Pub.: 26 Jul '17, Pinned: 27 Aug '17
Abstract: Background: Vitamin D supplementation has been proposed as a potential strategy to prevent type 2 diabetes. Existing clinical trials have been limited by short duration, low doses of vitamin D, variability in participants' vitamin D-deficiency status, and the use of surrogate measures of body composition, insulin sensitivity, and insulin secretion.Objective: To address existing knowledge gaps, we conducted a double-blind, randomized, placebo-controlled trial to investigate whether vitamin D supplementation that is provided in a sufficient dose and duration to vitamin D-deficient individuals would improve insulin sensitivity or secretion as measured with the use of gold-standard methods. We hypothesized that vitamin D supplementation would improve insulin sensitivity and secretion compared with placebo.Design: Sixty-five overweight or obese, vitamin D-deficient (25-hydroxyvitamin D [25(OH)D] concentration ≤50 nmol/L) adults were randomly assigned to receive either a bolus oral dose of 100,000 IU cholecalciferol followed by 4000 IU cholecalciferol/d or a matching placebo for 16 wk. Before and after the intervention, participants received gold-standard assessments of body composition (via dual X-ray absorptiometry), insulin sensitivity (via hyperinsulinemic-euglycemic clamps), and insulin secretion [via an intravenous-glucose-tolerance tests (IVGTTs)].Results: Fifty-four participants completed the study [35 men and 19 women; mean ± SD age: 31.9 ± 8.5 y; body mass index (in kg/m(2)): 30.9 ± 4.4]. 25(OH)D increased with vitamin D supplementation compared with placebo (57.0 ± 21.3 compared with 1.9 ± 15.1 nmol/L, respectively; P = 0.02). Vitamin D and placebo groups did not differ in change in insulin sensitivity (0.02 ± 2.0 compared with -0.03 ± 2.8 mg · kg(-1) · min(-1), respectively; P = 0.9) or first-phase insulin secretion (-21 ± 212 compared with 24 ± 184 mU/L, respectively; P = 0.9). Results remained nonsignificant after adjustment for age, sex, percentage of body fat, sun exposure, physical activity, and dietary vitamin D intake (P > 0.1).Conclusions: Vitamin D supplementation does not improve insulin sensitivity or secretion in vitamin D-deficient, overweight or obese adults, despite using high-dose vitamin D supplementation and robust endpoint measures.
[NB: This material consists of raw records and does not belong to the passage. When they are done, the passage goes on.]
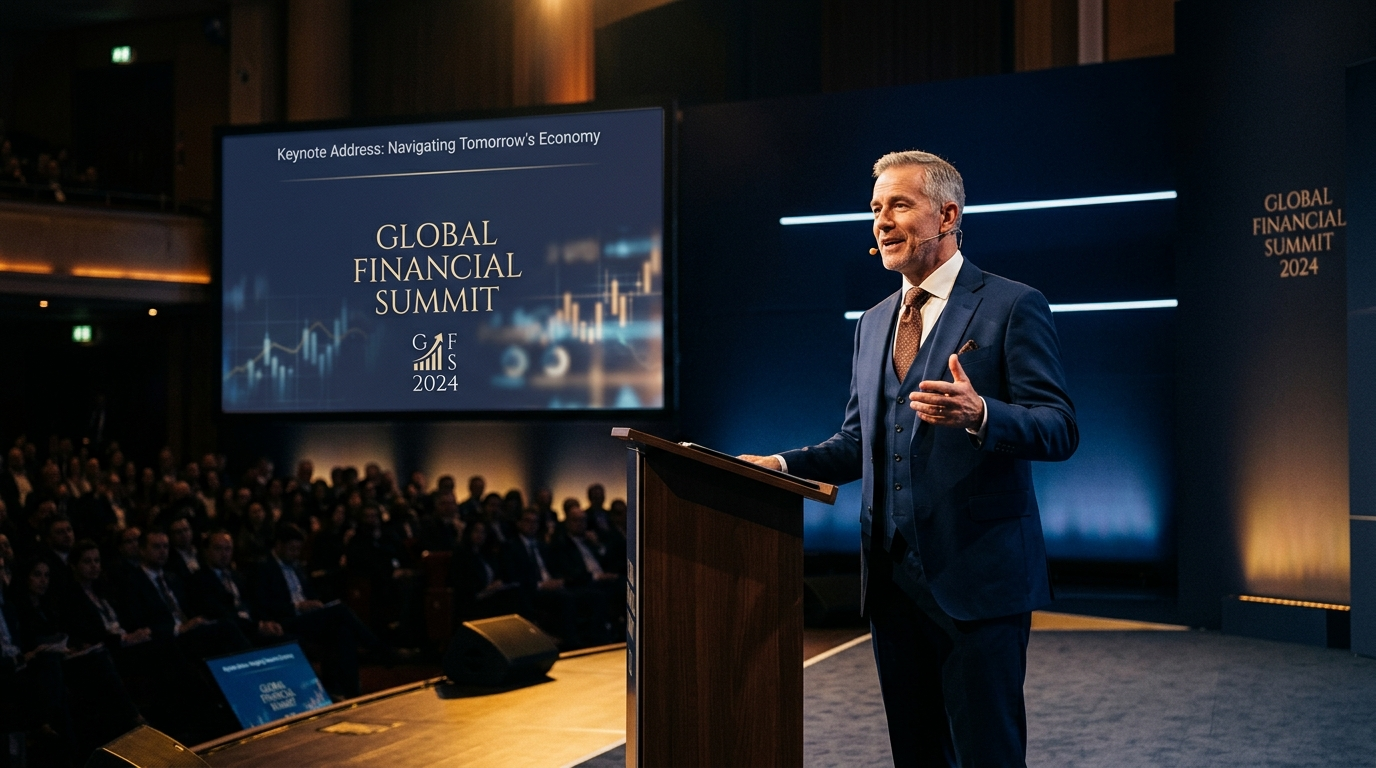
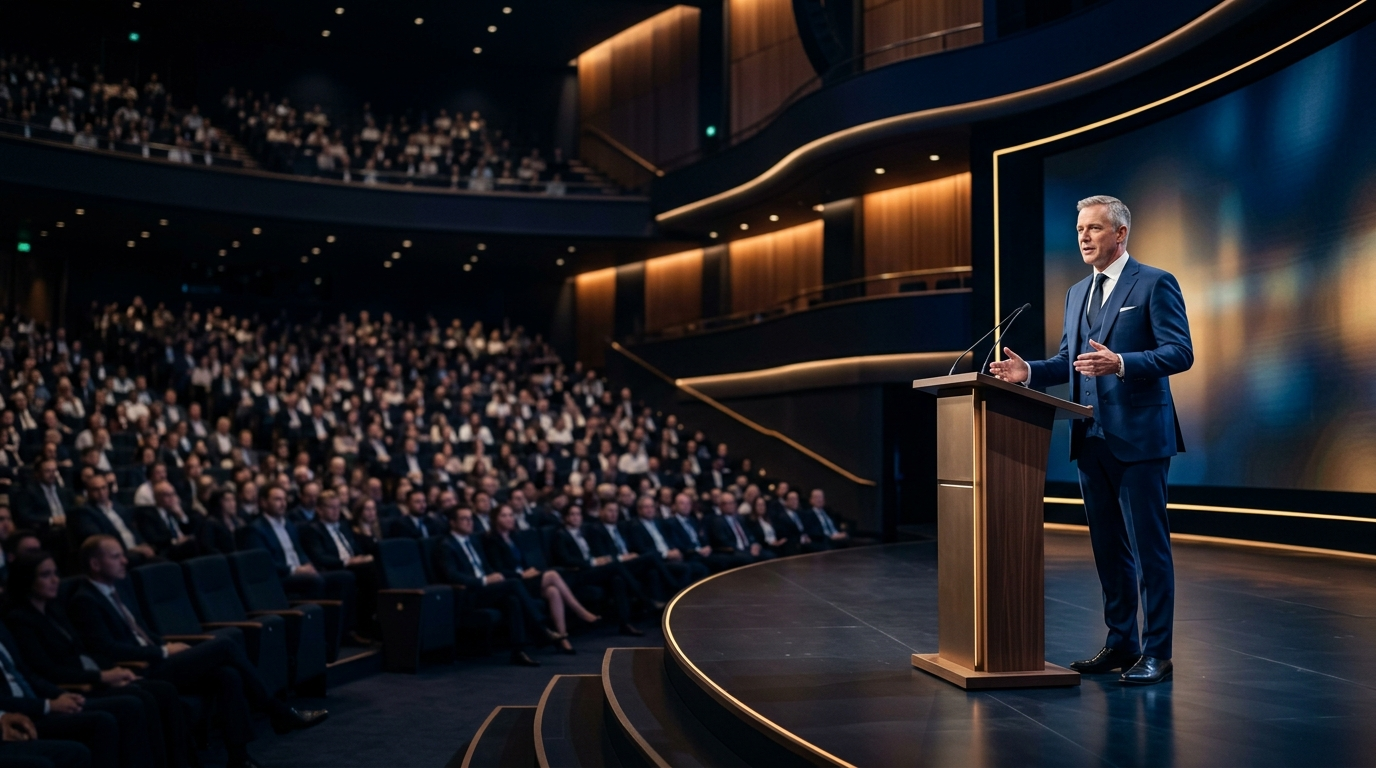
Refine navbar callout to Waterfield style, swap Gallery before Team, remove Cell Divisions and Contact Secretariat in footer, and update hero image without text

diff --git a/app/globals.css b/app/globals.css
@@ -502,60 +502,76 @@ img {
   width: 100%;
 }
 
-/* Recruitment CTA Button (Inspired by Waterfield's New Badge Callout) */
-.nav-cta-btn {
+/* Waterfield-Inspired Callout Link in Navbar (No Blue Oval, Sleek Badge & Editorial Serif) */
+.nav-callout-wrapper {
   display: flex;
   align-items: center;
   flex-shrink: 0;
 }
 
+.nav-waterfield-callout {
+  display: inline-flex;
+  flex-direction: column;
+  align-items: flex-start;
+  justify-content: center;
+  background: transparent;
+  border: none;
+  cursor: pointer;
+  padding: 1px 4px;
+  text-decoration: none;
+  line-height: 1.15;
+  transition: transform 0.2s cubic-bezier(0.16, 1, 0.3, 1);
+}
+
+.nav-waterfield-callout:hover {
+  transform: translateY(-1px);
+}
+
+.nav-callout-badge {
+  display: inline-block;
+  font-family: var(--font-sans), system-ui, -apple-system, sans-serif;
+  font-size: 9.5px;
+  font-weight: 700;
+  background-color: #9D7B48;
+  color: #FFFFFF;
+  padding: 1.5px 7.5px;
+  border-radius: 9999px;
+  text-transform: capitalize;
+  letter-spacing: 0.02em;
+  margin-bottom: 2.5px;
+  box-shadow: 0 1px 4px rgba(157, 123, 72, 0.25);
+}
+
+.nav-callout-text {
+  font-family: var(--font-cormorant), var(--font-serif), Georgia, serif;
+  font-size: 15.5px;
+  font-weight: 600;
+  color: #162447;
+  letter-spacing: 0.01em;
+  white-space: nowrap;
+  transition: color 0.18s ease;
+}
+
+.nav-waterfield-callout:hover .nav-callout-text {
+  color: #9D7B48;
+}
+
+/* Mobile Drawer PI recruitment button helper */
 .pi-recruitment-btn {
   display: inline-flex;
   align-items: center;
   gap: 7px;
-  padding: 6px 14px;
+  padding: 10px 18px;
   border-radius: 9999px;
   background: #0A1329;
   border: 1px solid rgba(197, 168, 128, 0.45);
   color: #F8FAFC;
   font-family: var(--font-sans);
-  font-size: 12.5px;
+  font-size: 13px;
   font-weight: 600;
   cursor: pointer;
   box-shadow: 0 2px 10px rgba(10, 19, 41, 0.2);
-  transition: all 0.22s cubic-bezier(0.16, 1, 0.3, 1);
-  white-space: nowrap;
-}
-
-.pi-recruitment-btn:hover {
-  transform: translateY(-1px);
-  background: #112147;
-  border-color: #C5A880;
-  box-shadow: 0 4px 16px rgba(10, 19, 41, 0.35);
-}
-
-.pi-new-badge {
-  font-size: 9.5px;
-  font-family: var(--font-mono);
-  background-color: #C5A880;
-  color: #070D1E;
-  font-weight: 800;
-  padding: 1.5px 5px;
-  border-radius: 4px;
-  text-transform: uppercase;
-  letter-spacing: 0.05em;
-  line-height: 1.2;
-}
-
-.pi-batch-tag {
-  font-size: 10px;
-  font-family: var(--font-mono);
-  color: #C5A880;
-  font-weight: 600;
-}
-
-.pi-label-text {
-  letter-spacing: -0.01em;
+  transition: all 0.22s ease;
 }
 
 /* Mobile Navigation Drawer & Hamburger Trigger */
@@ -1486,7 +1502,7 @@ img {
 
 .footer-grid-layout {
   display: grid;
-  grid-template-columns: 1.8fr 1.1fr 1.1fr 1.1fr 1.3fr;
+  grid-template-columns: 1.8fr 1.2fr 1.2fr 1.4fr;
   gap: 36px;
   padding-bottom: 50px;
   border-bottom: 1px solid rgba(226, 232, 240, 0.1);

diff --git a/components/Footer.tsx b/components/Footer.tsx
@@ -249,46 +249,7 @@ export default function Footer() {
             </ul>
           </div>
 
-          {/* Column 3: Specialized Pillars */}
-          <div>
-            <h4
-              className="font-metadata-mono"
-              style={{
-                fontSize: "12px",
-                color: "var(--gold-oxford)",
-                letterSpacing: "0.12em",
-                textTransform: "uppercase",
-                marginBottom: "18px",
-                fontWeight: 700,
-              }}
-            >
-              CELL DIVISIONS
-            </h4>
-            <ul style={{ listStyle: "none", padding: 0, margin: 0, display: "flex", flexDirection: "column", gap: "10px" }}>
-              <li>
-                <Link href="/about#finance" target="_blank" rel="noopener noreferrer" style={{ fontSize: "13.5px", color: "var(--platinum-muted)", transition: "color 0.15s" }}>
-                  Finance & Capital Markets
-                </Link>
-              </li>
-              <li>
-                <Link href="/about#consulting" target="_blank" rel="noopener noreferrer" style={{ fontSize: "13.5px", color: "var(--platinum-muted)", transition: "color 0.15s" }}>
-                  Strategy & Consulting
-                </Link>
-              </li>
-              <li>
-                <Link href="/about#competition" target="_blank" rel="noopener noreferrer" style={{ fontSize: "13.5px", color: "var(--platinum-muted)", transition: "color 0.15s" }}>
-                  National Competitions
-                </Link>
-              </li>
-              <li>
-                <Link href="/about#community" target="_blank" rel="noopener noreferrer" style={{ fontSize: "13.5px", color: "var(--platinum-muted)", transition: "color 0.15s" }}>
-                  Ecosystem & Venture
-                </Link>
-              </li>
-            </ul>
-          </div>
-
-          {/* Column 4: Useful Links */}
+          {/* Column 3: Useful Links */}
           <div>
             <h4
               className="font-metadata-mono"
@@ -331,7 +292,7 @@ export default function Footer() {
               </li>
               <li>
                 <Link href="/contact" target="_blank" rel="noopener noreferrer" style={{ fontSize: "13.5px", color: "var(--platinum-muted)", transition: "color 0.15s" }}>
-                  Contact Secretariat
+                  Contact Us
                 </Link>
               </li>
               <li>

diff --git a/components/Navbar.tsx b/components/Navbar.tsx
@@ -58,8 +58,8 @@ export default function Navbar() {
     { label: "Home", href: "/" },
     { label: "About Us", href: "/about" },
     { label: "Events", href: "/events" },
-    { label: "Team", href: "/team" },
     { label: "Gallery", href: "/gallery" },
+    { label: "Team", href: "/team" },
     { label: "Contact Us", href: "/contact" },
   ];
 
@@ -147,18 +147,17 @@ export default function Navbar() {
                 })}
               </nav>
 
-              {/* Recruitment CTA Button (Inspired by Waterfield's New Badge Callout) */}
-              <div className="nav-cta-btn">
+              {/* Recruitment Callout (Waterfield-Inspired Serif Text with Top Bronze Pill) */}
+              <div className="nav-callout-wrapper">
                 <button
                   type="button"
                   onClick={() => setPiModalOpen(true)}
-                  className="pi-recruitment-btn"
+                  className="nav-waterfield-callout"
                   aria-label="Register for Personal Interviews (PI) - Y-26 Batch"
                   title="Y-26 Batch Recruitments Open · Register for Personal Interviews"
                 >
-                  <span className="pi-new-badge">New</span>
-                  <span className="pi-label-text">Register for PI</span>
-                  <span className="pi-batch-tag">Y-26</span>
+                  <span className="nav-callout-badge">New</span>
+                  <span className="nav-callout-text">Register for PI</span>
                 </button>
               </div>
Therefore, it is unlikely that vitamin D supplementation would be an effective strategy for reducing diabetes risk even in vitamin D-deficient populations. This trial was registered at clinicaltrials.gov as NCT02112721.
Pub.: 12 May '17, Pinned: 27 Aug '17